THE RECORDS:

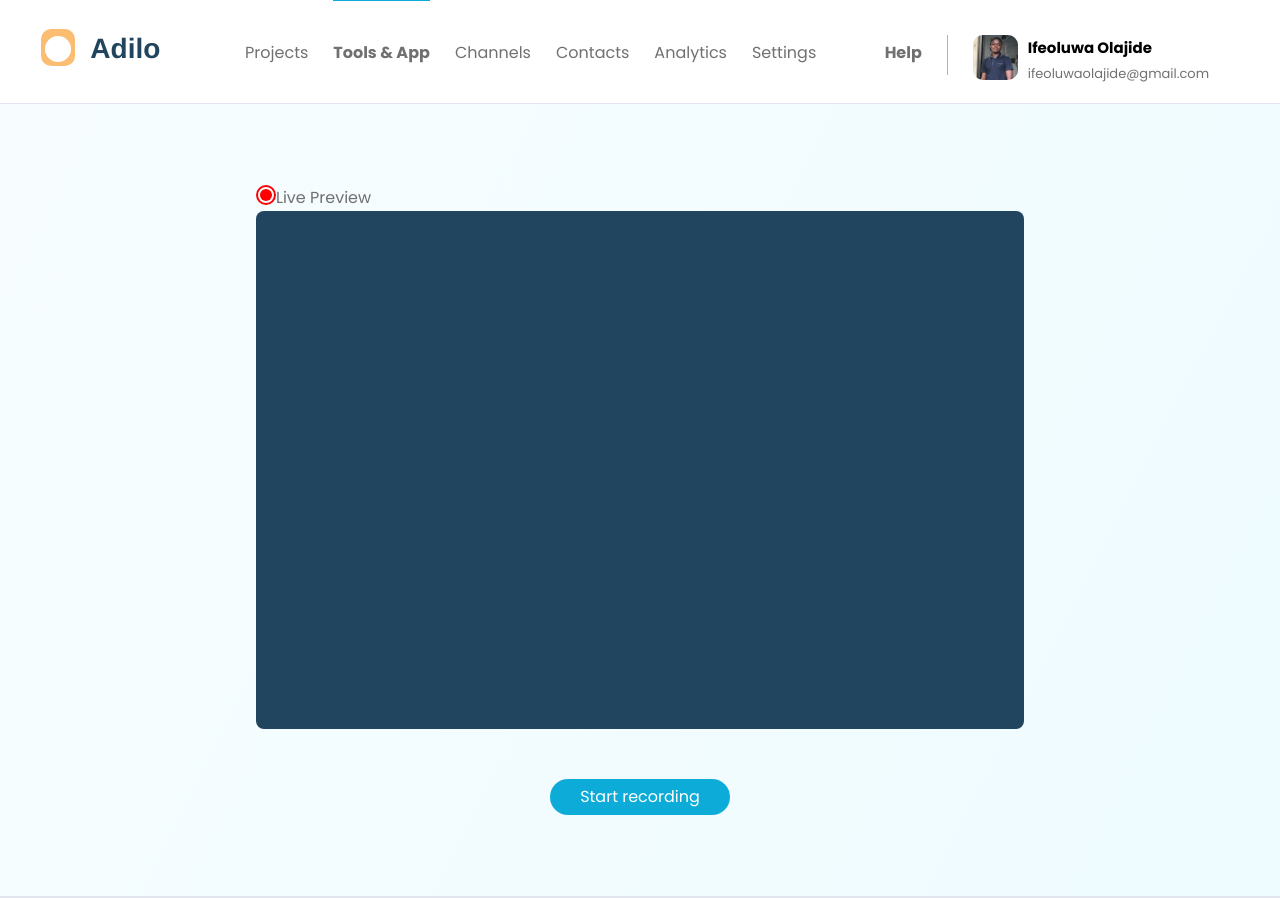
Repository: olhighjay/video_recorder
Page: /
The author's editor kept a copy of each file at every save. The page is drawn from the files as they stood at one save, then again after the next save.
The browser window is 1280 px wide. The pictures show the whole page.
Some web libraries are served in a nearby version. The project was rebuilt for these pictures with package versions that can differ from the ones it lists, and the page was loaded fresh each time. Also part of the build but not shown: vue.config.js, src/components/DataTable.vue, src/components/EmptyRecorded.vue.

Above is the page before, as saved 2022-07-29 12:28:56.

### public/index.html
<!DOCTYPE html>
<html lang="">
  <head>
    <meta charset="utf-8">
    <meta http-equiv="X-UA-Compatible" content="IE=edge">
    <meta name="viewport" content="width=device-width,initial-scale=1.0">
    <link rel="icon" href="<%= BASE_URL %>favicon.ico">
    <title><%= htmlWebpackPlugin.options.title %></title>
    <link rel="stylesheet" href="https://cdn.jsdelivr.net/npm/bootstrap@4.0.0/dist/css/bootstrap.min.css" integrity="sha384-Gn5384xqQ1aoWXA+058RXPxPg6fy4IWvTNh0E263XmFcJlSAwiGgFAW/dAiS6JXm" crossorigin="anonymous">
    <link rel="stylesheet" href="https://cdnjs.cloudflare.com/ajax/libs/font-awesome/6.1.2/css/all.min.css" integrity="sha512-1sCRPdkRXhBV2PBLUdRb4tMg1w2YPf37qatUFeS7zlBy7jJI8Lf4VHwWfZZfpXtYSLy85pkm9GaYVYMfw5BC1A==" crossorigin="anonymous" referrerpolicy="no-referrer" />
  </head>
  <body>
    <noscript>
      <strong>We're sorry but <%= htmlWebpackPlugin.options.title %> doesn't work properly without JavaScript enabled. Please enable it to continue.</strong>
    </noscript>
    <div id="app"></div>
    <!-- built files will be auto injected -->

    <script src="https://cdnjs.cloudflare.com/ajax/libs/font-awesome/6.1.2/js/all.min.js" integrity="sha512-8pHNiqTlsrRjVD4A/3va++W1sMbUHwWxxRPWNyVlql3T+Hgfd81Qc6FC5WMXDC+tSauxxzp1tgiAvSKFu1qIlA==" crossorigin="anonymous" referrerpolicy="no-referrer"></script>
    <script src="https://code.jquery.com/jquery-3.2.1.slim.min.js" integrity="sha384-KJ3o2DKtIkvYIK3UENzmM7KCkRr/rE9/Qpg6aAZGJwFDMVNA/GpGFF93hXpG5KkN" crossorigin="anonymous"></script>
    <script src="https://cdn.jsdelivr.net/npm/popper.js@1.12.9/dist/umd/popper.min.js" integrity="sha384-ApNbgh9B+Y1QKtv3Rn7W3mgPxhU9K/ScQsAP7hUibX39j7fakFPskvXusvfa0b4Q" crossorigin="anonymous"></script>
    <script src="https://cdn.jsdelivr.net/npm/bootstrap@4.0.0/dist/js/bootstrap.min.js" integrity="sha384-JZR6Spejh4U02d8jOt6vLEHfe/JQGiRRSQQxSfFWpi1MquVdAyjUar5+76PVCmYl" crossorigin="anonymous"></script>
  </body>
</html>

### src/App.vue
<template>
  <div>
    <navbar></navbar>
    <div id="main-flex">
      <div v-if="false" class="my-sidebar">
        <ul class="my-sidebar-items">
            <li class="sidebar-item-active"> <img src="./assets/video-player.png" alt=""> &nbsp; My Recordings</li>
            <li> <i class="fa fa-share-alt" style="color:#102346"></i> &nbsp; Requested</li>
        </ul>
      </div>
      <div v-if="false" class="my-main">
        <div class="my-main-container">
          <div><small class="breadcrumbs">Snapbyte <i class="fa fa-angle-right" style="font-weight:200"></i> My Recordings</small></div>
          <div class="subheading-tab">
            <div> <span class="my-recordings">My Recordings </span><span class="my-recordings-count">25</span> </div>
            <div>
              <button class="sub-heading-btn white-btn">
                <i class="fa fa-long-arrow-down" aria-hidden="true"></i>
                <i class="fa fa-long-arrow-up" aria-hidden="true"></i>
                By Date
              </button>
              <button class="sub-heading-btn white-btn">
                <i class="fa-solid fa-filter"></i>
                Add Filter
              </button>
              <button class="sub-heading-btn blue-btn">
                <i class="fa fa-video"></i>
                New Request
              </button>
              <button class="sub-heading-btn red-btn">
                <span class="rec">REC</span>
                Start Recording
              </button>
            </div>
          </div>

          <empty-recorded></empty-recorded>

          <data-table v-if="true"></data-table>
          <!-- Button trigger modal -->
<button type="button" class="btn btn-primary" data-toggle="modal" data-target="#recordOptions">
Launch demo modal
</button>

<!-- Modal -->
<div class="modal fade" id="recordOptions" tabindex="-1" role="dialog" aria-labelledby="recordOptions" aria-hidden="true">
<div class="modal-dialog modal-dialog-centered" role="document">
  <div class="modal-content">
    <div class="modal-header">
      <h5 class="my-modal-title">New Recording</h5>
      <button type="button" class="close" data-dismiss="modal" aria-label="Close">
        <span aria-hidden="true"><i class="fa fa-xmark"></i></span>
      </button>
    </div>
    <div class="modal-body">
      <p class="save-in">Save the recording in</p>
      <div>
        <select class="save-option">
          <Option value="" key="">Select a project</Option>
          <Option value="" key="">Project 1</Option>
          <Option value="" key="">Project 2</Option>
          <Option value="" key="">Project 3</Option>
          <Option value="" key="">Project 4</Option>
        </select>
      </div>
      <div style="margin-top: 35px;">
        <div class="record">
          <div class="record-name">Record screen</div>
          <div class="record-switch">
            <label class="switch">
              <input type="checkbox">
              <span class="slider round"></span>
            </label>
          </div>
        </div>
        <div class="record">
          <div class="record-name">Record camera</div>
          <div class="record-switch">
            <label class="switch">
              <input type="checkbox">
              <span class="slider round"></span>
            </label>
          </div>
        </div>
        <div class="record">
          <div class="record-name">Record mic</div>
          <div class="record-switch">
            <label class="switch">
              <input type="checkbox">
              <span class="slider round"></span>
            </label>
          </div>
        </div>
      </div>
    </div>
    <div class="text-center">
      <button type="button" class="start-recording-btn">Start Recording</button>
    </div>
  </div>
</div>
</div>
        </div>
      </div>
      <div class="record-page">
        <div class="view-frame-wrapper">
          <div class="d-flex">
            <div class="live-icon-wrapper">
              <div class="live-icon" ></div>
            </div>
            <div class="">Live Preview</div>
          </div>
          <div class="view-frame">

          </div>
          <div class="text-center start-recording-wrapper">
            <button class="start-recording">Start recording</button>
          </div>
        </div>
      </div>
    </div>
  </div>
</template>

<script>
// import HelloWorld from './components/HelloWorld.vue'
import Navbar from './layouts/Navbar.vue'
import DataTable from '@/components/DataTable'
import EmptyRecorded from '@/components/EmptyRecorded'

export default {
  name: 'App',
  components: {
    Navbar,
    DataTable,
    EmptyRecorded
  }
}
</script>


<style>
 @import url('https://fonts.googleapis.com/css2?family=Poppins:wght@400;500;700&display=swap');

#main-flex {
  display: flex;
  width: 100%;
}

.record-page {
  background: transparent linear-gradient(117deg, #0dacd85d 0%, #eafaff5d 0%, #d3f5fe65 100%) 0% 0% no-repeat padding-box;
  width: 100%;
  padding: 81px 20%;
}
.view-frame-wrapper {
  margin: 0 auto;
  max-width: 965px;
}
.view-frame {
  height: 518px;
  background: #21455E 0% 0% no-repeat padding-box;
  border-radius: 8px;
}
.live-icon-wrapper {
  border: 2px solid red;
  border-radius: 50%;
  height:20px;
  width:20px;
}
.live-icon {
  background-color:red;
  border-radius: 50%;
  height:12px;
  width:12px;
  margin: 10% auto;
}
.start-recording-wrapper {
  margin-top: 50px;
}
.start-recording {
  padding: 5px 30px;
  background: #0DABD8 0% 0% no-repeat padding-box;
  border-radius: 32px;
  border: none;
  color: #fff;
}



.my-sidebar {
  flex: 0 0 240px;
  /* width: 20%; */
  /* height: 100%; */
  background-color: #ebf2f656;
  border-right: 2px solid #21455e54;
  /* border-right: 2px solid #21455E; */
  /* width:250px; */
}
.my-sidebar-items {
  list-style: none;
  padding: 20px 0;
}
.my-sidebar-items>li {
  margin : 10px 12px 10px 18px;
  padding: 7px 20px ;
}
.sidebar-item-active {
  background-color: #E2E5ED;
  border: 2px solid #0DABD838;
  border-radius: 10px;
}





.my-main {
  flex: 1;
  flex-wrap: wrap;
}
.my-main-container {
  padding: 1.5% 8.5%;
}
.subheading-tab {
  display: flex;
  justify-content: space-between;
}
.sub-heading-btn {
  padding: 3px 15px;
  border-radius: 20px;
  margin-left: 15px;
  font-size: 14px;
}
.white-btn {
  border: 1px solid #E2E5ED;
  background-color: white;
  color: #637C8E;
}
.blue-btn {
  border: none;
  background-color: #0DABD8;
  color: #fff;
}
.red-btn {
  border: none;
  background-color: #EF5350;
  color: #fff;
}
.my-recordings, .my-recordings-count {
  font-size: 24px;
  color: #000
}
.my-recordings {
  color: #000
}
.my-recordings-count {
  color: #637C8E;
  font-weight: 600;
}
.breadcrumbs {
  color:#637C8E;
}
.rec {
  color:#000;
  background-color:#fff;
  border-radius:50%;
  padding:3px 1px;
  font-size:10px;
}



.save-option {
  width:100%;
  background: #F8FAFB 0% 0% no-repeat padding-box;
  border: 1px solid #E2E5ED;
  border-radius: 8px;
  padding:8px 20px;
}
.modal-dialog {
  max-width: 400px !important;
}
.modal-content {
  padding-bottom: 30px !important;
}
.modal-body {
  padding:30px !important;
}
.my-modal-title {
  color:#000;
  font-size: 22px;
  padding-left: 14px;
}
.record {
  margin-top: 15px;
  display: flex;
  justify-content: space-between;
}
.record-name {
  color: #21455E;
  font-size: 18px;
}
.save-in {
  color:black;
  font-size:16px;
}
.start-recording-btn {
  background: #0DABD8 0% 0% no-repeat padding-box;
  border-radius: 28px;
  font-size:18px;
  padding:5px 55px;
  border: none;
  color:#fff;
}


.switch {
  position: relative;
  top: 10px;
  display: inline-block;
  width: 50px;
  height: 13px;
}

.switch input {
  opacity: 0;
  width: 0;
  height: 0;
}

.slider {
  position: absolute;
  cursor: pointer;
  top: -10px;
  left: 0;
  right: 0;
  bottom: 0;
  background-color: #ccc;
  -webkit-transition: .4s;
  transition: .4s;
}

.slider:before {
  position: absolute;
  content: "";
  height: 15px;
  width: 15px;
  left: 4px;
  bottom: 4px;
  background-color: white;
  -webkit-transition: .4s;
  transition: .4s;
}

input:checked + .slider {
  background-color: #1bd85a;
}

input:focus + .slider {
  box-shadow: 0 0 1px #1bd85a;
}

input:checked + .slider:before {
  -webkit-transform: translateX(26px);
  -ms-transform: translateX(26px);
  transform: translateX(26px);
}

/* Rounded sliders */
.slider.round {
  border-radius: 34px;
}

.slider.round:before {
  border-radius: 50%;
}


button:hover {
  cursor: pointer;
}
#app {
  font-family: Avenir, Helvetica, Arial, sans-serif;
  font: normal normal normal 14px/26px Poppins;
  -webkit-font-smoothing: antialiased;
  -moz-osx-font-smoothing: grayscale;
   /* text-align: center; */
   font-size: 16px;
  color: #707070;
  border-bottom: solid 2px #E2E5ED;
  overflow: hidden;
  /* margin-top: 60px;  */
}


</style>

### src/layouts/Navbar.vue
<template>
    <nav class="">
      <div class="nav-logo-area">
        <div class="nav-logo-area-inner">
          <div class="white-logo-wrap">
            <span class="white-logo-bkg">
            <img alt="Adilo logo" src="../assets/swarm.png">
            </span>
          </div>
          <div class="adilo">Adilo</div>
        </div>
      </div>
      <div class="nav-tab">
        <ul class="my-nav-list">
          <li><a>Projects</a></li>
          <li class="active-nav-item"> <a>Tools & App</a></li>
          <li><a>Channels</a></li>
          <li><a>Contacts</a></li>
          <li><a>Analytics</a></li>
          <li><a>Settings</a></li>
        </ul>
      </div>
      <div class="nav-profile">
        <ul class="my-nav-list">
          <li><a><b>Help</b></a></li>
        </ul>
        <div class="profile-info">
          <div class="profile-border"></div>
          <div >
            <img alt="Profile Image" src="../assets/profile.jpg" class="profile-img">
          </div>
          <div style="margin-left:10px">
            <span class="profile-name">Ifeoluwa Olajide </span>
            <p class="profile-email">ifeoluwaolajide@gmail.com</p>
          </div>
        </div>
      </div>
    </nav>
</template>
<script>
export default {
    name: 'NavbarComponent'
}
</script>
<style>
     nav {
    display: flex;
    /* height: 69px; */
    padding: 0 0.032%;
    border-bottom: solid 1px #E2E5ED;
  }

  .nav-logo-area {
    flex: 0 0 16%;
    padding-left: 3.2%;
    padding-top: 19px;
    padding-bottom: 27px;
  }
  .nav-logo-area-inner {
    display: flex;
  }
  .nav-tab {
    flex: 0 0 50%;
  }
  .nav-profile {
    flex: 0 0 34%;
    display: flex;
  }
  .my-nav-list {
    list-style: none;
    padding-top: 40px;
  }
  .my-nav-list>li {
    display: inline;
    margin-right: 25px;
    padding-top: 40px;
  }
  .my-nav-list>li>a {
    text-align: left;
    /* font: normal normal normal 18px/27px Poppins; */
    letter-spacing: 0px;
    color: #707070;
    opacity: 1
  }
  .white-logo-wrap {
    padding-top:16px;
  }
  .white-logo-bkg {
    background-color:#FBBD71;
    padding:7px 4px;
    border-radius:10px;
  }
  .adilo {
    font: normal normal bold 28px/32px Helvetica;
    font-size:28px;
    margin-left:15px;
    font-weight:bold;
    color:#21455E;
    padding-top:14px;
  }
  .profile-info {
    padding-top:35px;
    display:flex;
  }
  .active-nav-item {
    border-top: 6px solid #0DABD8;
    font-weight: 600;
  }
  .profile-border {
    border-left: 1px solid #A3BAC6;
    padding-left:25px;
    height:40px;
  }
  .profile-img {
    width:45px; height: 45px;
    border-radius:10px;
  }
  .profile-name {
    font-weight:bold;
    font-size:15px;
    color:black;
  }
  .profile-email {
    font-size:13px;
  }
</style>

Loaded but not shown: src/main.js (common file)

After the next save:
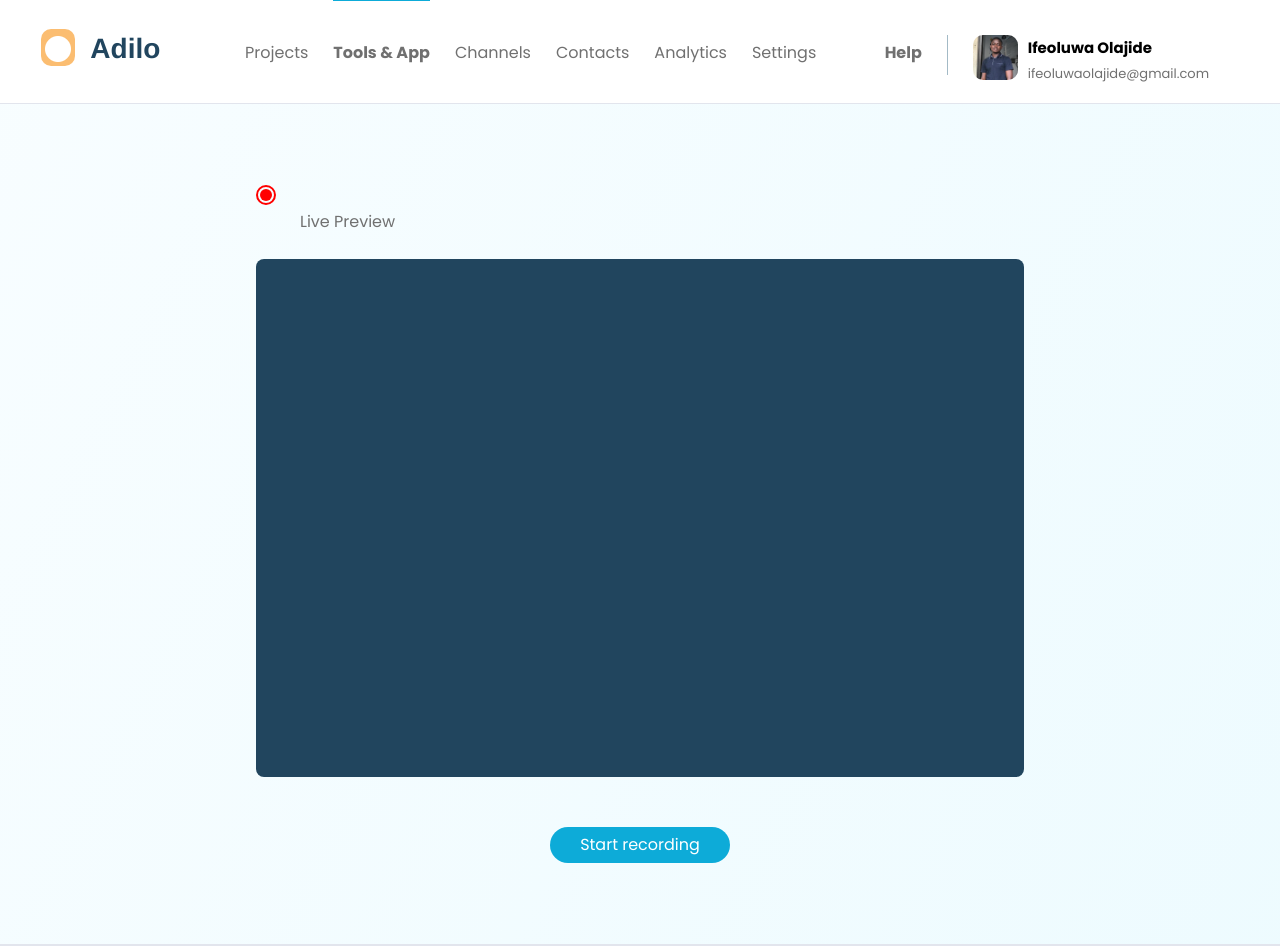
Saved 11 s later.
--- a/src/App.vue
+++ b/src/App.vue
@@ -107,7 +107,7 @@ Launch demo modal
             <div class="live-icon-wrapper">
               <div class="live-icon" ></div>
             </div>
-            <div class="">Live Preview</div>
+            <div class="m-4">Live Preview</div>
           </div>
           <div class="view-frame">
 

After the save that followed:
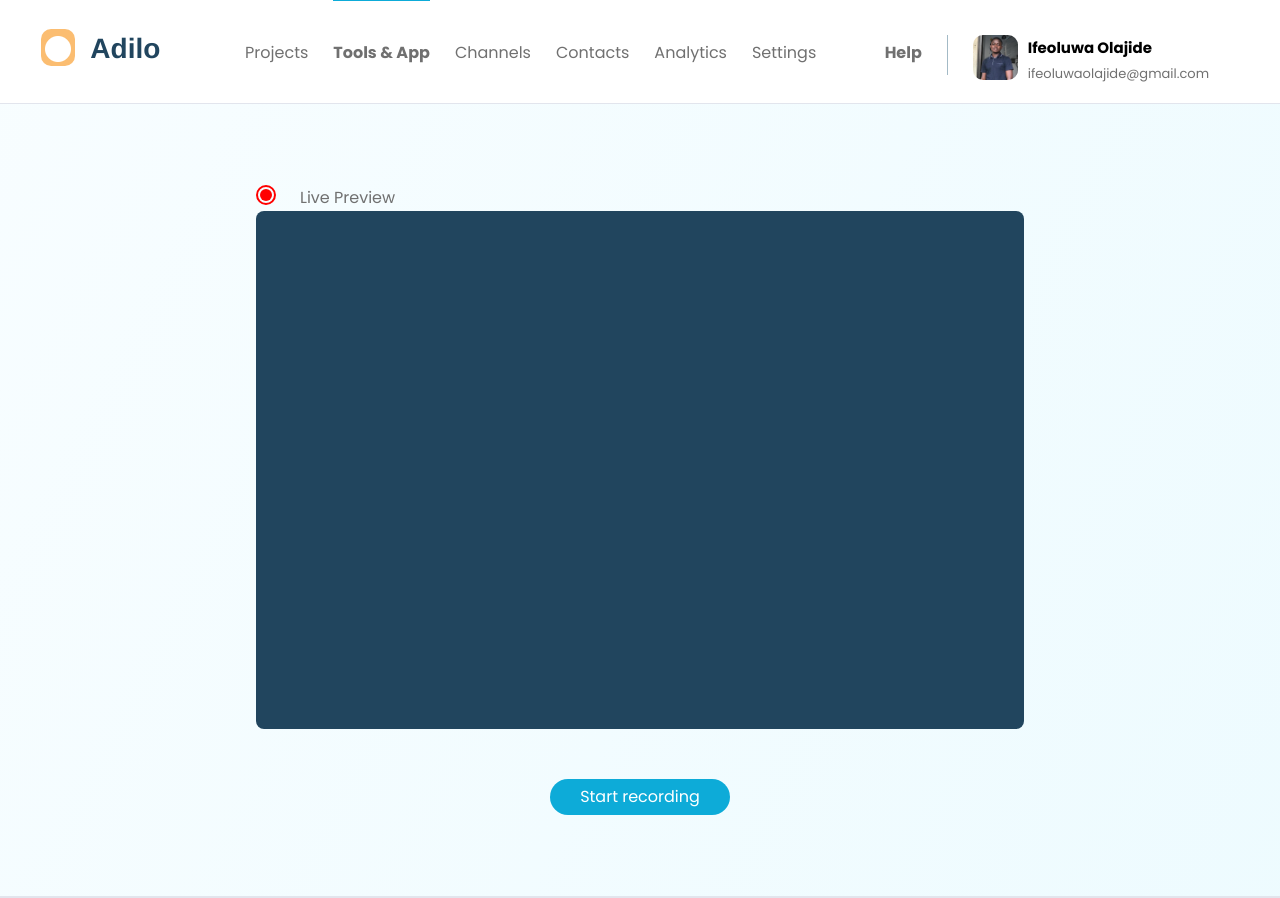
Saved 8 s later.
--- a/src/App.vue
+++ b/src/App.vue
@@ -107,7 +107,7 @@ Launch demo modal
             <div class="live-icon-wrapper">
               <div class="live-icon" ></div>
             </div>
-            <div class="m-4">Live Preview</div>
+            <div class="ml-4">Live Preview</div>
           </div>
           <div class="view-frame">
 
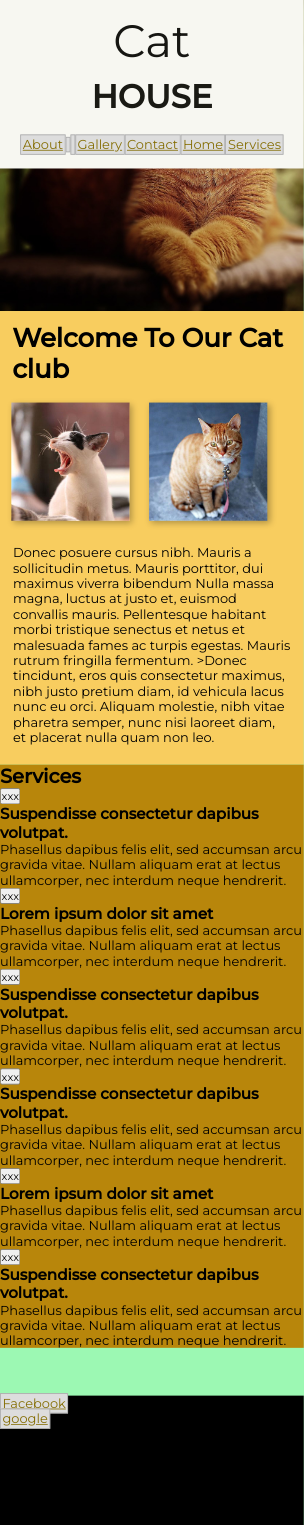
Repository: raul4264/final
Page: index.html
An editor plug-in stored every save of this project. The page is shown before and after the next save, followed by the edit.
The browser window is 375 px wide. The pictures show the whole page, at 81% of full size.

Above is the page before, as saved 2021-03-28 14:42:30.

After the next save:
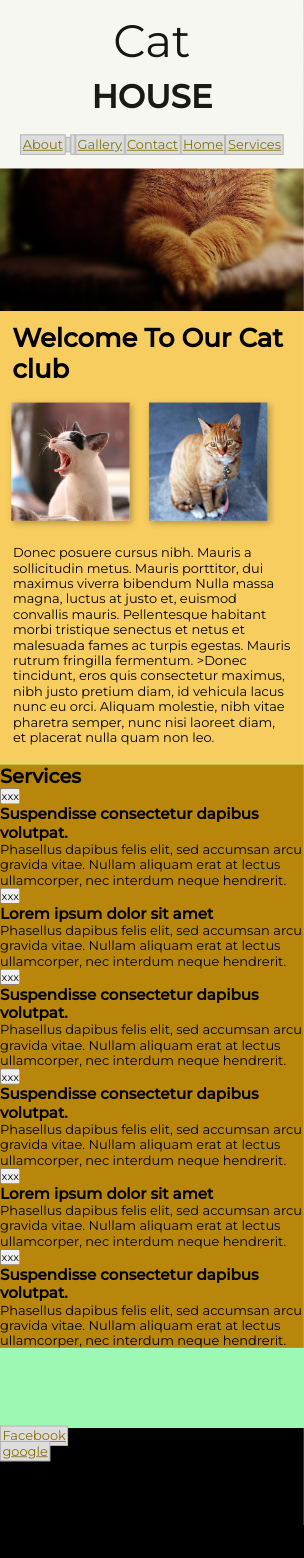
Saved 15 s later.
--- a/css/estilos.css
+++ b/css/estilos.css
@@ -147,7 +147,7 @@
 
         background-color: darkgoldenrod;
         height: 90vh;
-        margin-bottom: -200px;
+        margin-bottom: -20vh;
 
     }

YOUR OBJECTIVE: Please return only the lines from the top of the data through the line with "<title><%= htmlWebpackPlugin.options.title %></title>", exactly as written, and drop every picture.

RESPONSE AREA:
Repository: olhighjay/video_recorder
Page: /
The author's editor kept a copy of each file at every save. The page is drawn from the files as they stood at one save, then again after the next save.
The browser window is 1280 px wide. The pictures show the whole page.
Some web libraries are served in a nearby version. The project was rebuilt for these pictures with package versions that can differ from the ones it lists, and the page was loaded fresh each time. Also part of the build but not shown: vue.config.js, src/components/DataTable.vue, src/components/EmptyRecorded.vue.

Above is the page before, as saved 2022-07-29 12:28:56.

### public/index.html
<!DOCTYPE html>
<html lang="">
  <head>
    <meta charset="utf-8">
    <meta http-equiv="X-UA-Compatible" content="IE=edge">
    <meta name="viewport" content="width=device-width,initial-scale=1.0">
    <link rel="icon" href="<%= BASE_URL %>favicon.ico">
    <title><%= htmlWebpackPlugin.options.title %></title>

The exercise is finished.